Sociologists for Women in Society (SWS), like many other organizations, is reckoning with how to deal with and respond to the issue of sexual and gender harassment. As accounts from the #MeToo Movement reiterate, this sort of harassment is painfully common across workplaces, industries, and occupations.

It is important to state publicly and unequivocally: SWS does not tolerate, condone, or accept harassment of any type. There is no question that such behavior is detrimental to individual health, career opportunities, relationships, and adversely affects survivors in many other areas of life. But on top of that, it undermines trust in institutions and individuals; and perpetuates various types of inequalities.
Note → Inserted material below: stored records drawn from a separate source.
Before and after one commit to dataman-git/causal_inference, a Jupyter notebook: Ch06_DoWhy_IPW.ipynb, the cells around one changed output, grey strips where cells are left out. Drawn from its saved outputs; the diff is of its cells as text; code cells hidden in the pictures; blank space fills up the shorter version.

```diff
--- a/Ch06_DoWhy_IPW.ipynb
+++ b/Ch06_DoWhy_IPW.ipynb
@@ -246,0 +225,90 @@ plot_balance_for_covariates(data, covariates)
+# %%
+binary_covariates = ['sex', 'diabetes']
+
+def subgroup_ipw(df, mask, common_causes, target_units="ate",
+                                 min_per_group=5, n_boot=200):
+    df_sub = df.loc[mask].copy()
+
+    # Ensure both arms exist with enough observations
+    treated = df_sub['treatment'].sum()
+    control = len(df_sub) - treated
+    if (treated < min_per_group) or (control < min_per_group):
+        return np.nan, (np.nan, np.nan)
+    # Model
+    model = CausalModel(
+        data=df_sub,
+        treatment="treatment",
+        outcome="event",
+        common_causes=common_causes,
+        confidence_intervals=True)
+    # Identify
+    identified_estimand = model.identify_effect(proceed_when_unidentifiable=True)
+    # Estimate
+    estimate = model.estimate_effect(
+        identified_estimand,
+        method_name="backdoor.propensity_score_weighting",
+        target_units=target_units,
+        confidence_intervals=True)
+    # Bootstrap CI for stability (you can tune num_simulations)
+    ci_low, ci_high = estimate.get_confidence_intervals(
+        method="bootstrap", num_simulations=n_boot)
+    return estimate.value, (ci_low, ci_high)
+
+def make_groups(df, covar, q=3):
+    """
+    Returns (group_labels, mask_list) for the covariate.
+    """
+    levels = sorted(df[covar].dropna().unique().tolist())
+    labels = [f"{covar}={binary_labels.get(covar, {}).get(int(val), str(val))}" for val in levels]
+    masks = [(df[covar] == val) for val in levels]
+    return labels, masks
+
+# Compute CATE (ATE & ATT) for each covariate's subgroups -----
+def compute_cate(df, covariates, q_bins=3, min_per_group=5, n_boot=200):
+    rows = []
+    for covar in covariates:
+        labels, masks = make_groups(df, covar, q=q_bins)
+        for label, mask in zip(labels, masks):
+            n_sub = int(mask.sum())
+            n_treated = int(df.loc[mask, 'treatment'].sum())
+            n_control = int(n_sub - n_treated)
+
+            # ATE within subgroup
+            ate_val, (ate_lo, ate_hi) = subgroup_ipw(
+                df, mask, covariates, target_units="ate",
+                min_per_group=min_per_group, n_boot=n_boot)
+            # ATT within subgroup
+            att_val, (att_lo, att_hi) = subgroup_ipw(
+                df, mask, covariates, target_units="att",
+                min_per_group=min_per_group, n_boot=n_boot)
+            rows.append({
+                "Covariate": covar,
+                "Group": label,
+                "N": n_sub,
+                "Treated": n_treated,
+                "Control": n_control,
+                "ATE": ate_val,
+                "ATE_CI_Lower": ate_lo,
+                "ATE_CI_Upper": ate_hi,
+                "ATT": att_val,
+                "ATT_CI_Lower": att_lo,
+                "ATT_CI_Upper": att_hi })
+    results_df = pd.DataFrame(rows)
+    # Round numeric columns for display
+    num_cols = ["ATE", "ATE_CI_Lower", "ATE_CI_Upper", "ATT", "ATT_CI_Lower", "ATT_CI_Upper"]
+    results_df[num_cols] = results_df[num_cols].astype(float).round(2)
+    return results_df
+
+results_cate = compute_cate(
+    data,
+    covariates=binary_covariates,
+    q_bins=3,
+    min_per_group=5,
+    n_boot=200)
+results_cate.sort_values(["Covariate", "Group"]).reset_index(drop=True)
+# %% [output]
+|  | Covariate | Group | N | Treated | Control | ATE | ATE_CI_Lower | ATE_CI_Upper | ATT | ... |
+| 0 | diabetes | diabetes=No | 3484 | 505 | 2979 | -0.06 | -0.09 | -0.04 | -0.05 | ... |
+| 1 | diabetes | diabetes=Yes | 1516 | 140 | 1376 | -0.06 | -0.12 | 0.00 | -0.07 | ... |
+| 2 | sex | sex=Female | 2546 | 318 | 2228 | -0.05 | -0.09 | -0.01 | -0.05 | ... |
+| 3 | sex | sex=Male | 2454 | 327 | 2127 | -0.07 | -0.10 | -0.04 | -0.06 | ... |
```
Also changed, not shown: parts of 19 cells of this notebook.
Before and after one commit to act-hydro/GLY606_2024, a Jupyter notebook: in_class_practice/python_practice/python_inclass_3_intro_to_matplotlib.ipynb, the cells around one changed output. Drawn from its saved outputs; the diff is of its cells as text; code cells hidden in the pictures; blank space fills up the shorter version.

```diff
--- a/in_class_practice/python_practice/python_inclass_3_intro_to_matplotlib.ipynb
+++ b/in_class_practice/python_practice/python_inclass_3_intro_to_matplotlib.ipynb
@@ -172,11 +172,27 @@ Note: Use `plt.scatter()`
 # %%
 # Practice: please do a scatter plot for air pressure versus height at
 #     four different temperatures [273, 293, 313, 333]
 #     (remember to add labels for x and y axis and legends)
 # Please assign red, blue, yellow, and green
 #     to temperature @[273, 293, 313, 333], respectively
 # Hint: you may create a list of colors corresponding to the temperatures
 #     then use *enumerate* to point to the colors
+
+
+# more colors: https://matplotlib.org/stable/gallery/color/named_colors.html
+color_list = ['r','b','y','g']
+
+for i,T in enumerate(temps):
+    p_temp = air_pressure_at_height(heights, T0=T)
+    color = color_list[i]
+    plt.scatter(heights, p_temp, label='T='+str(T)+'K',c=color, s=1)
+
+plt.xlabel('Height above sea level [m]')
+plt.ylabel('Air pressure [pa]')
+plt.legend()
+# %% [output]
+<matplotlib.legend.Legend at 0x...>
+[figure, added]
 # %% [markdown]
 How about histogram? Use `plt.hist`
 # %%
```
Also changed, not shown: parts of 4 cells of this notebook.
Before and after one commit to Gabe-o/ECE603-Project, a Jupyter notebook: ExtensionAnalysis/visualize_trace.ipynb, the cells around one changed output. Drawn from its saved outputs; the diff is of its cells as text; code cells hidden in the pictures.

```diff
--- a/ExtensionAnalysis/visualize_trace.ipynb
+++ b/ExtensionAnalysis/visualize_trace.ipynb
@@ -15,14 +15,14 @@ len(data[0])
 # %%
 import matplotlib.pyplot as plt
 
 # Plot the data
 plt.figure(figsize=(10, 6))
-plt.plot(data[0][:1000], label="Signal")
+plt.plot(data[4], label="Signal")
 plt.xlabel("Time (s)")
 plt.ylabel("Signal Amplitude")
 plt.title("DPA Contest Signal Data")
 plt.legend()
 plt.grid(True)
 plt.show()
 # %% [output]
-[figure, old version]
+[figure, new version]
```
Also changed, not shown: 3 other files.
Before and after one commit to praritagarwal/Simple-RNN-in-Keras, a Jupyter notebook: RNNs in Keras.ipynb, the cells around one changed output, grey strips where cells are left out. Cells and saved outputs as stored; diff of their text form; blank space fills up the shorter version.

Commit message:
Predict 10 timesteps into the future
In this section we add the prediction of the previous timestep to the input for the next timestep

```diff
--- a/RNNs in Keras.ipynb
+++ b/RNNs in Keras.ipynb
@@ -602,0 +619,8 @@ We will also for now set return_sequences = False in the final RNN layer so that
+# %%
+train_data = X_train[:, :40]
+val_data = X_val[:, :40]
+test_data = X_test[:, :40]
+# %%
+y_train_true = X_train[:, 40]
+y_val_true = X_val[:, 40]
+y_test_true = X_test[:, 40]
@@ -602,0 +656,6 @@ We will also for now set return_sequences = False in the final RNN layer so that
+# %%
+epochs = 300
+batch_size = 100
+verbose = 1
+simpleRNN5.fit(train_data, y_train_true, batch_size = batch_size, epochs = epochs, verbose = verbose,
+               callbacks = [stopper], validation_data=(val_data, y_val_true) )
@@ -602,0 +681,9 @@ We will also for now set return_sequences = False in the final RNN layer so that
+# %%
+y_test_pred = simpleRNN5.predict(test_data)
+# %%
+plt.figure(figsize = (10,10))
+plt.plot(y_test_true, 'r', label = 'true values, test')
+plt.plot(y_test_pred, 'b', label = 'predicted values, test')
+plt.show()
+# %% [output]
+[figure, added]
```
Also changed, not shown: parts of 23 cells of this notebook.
And finally, acts of harassment are incompatible with our values as a feminist organization.

Additionally, we recognize that harassment comes in many forms and is not just driven by gender. Harassment also occurs on the basis of race, nationality, ethnicity, ability, sexual identity, religious practice, and other factors. None of this is acceptable.

The recent attention to this issue within our discipline reminds us that in many cases, organizational policies maintain the status quo and re-victimize survivors. In doing so, institutions frequently protect themselves and the harasser(s) in question rather than taking steps to sanction and prohibit the harassing behavior itself. As a feminist organization, SWS has a special responsibility not to follow this pattern. Many of our members are people who have experienced some type of harassment themselves. Thus, it is incumbent upon us to act in accordance with our principles of transforming academia through feminist leadership and promoting social justice through activism. Given that women and non-binary people of all backgrounds are disproportionately likely to be harassed due to their subordinate position in society, there is no question that this is a feminist issue. Standing against harassment is not just a timely issue, it is a key opportunity to stand for our principles and to put action behind our beliefs.

SWS has some resources in place already to support survivors: the Discrimination and Academic Justice Committee, mentoring program, and Natalie Allon fund are all examples. But there’s still more we can do to model how an organization can take harassment seriously and operate in a way that respects survivors and recognizes the pervasiveness of this issue. In the coming weeks and months, we will be developing a working group to look into ways that we as an organization can strengthen and improve the measures we already have in place, as well as consider new ones that could also be beneficial. SWS has an opportunity here to model ways that organizations can establish measures that are fair, deliberate, transparent, and equitable. These measures need not compromise our ideals, mission, or values. And perhaps most importantly, they should not re-victimize those who have survived harassment. Together, we have an opportunity to seize the moment and show how feminist leadership and organizations can create necessary and positive change.